My Journey

In September, 2009, this Canadian boy started a masters program the Arava Institute for Environmental Studies, learning about ecology and health, middle-eastern politics and the environment, and how a dire problem may facilitate a region's coming together for the better.
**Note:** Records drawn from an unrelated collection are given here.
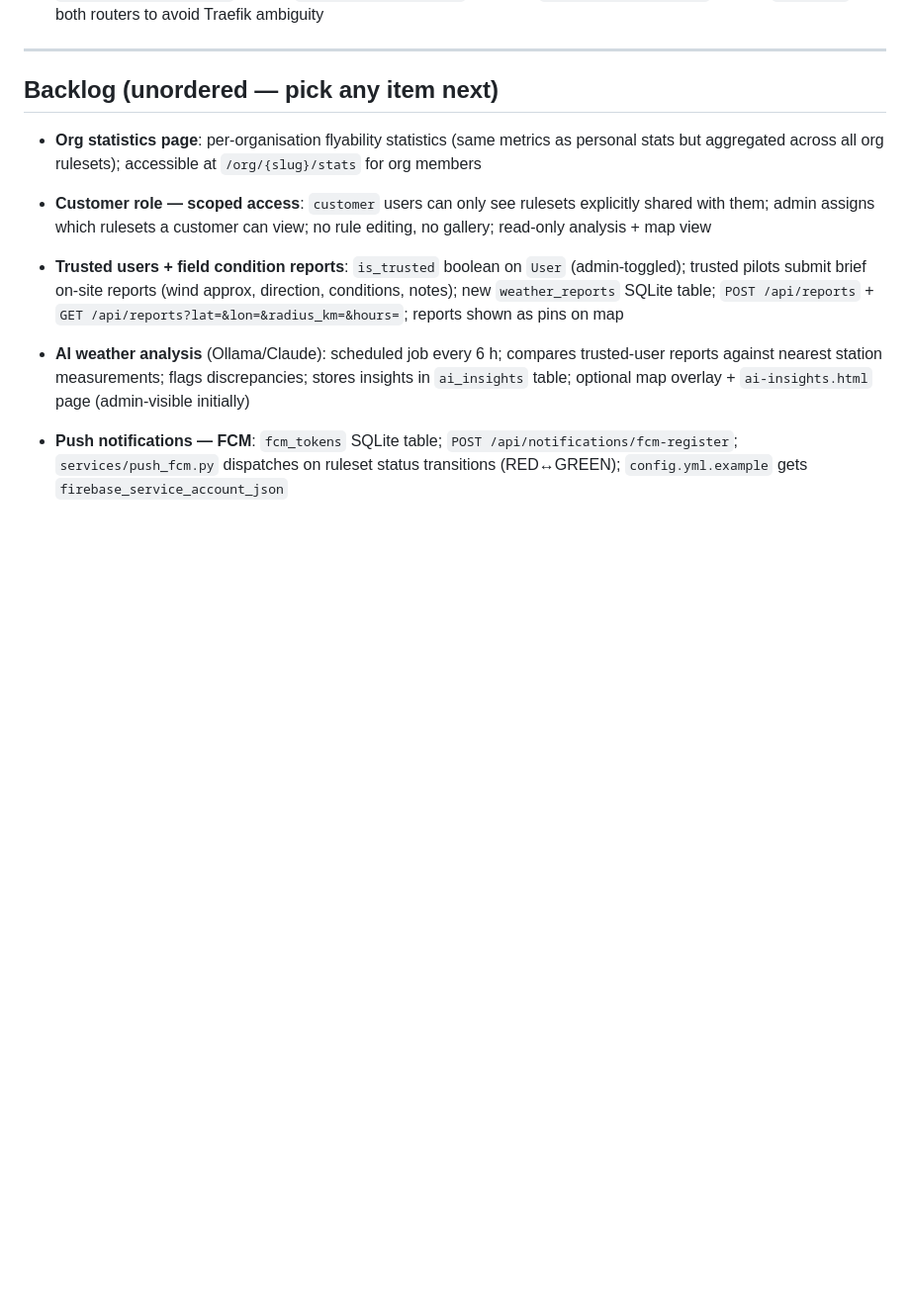
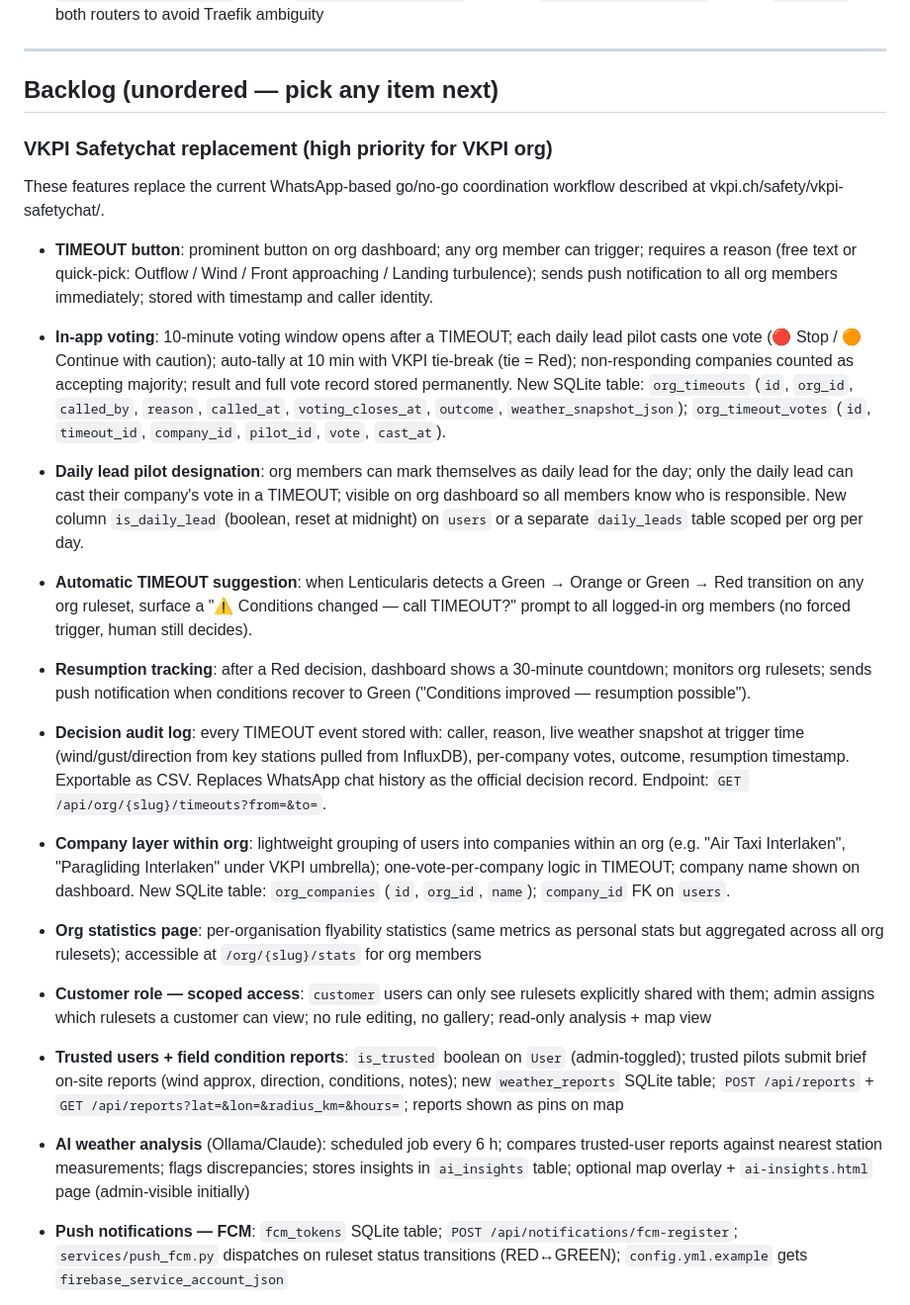
Before and after one commit to Think4dvantage/Lenticularis, a Markdown page: plan-lenticularisStructure.prompt.md, the part around the change. Shown at 99% size. GitHub-like rendering; blank space fills up the shorter version.

Commit message:
docs: add VKPI Safetychat replacement features to backlog
Co-Authored-By: Claude Sonnet 4.6 <noreply@anthropic.com>

```diff
--- a/plan-lenticularisStructure.prompt.md
+++ b/plan-lenticularisStructure.prompt.md
@@ -403,6 +403,26 @@ Pilot-owned launch site CRUD; site markers on map with distinct icon.
 
 ## Backlog (unordered — pick any item next)
 
+### VKPI Safetychat replacement (high priority for VKPI org)
+
+These features replace the current WhatsApp-based go/no-go coordination workflow described at vkpi.ch/safety/vkpi-safetychat/.
+
+- **TIMEOUT button**: prominent button on org dashboard; any org member can trigger; requires a reason (free text or quick-pick: Outflow / Wind / Front approaching / Landing turbulence); sends push notification to all org members immediately; stored with timestamp and caller identity.
+
+- **In-app voting**: 10-minute voting window opens after a TIMEOUT; each daily lead pilot casts one vote (🔴 Stop / 🟠 Continue with caution); auto-tally at 10 min with VKPI tie-break (tie = Red); non-responding companies counted as accepting majority; result and full vote record stored permanently. New SQLite table: `org_timeouts` (`id`, `org_id`, `called_by`, `reason`, `called_at`, `voting_closes_at`, `outcome`, `weather_snapshot_json`); `org_timeout_votes` (`id`, `timeout_id`, `company_id`, `pilot_id`, `vote`, `cast_at`).
+
+- **Daily lead pilot designation**: org members can mark themselves as daily lead for the day; only the daily lead can cast their company's vote in a TIMEOUT; visible on org dashboard so all members know who is responsible. New column `is_daily_lead` (boolean, reset at midnight) on `users` or a separate `daily_leads` table scoped per org per day.
+
+- **Automatic TIMEOUT suggestion**: when Lenticularis detects a Green → Orange or Green → Red transition on any org ruleset, surface a "⚠ Conditions changed — call TIMEOUT?" prompt to all logged-in org members (no forced trigger, human still decides).
+
+- **Resumption tracking**: after a Red decision, dashboard shows a 30-minute countdown; monitors org rulesets; sends push notification when conditions recover to Green ("Conditions improved — resumption possible").
+
+- **Decision audit log**: every TIMEOUT event stored with: caller, reason, live weather snapshot at trigger time (wind/gust/direction from key stations pulled from InfluxDB), per-company votes, outcome, resumption timestamp. Exportable as CSV. Replaces WhatsApp chat history as the official decision record. Endpoint: `GET /api/org/{slug}/timeouts?from=&to=`.
+
+- **Company layer within org**: lightweight grouping of users into companies within an org (e.g. "Air Taxi Interlaken", "Paragliding Interlaken" under VKPI umbrella); one-vote-per-company logic in TIMEOUT; company name shown on dashboard. New SQLite table: `org_companies` (`id`, `org_id`, `name`); `company_id` FK on `users`.
+
+
+
 - **Org statistics page**: per-organisation flyability statistics (same metrics as personal stats but aggregated across all org rulesets); accessible at `/org/{slug}/stats` for org members
 
 - **Customer role — scoped access**: `customer` users can only see rulesets explicitly shared with them; admin assigns which rulesets a customer can view; no rule editing, no gallery; read-only analysis + map view
```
This Blog is a record of my head-first dive into this immense world.

Saturday, March 27, 2010

Thoughts from the Galilee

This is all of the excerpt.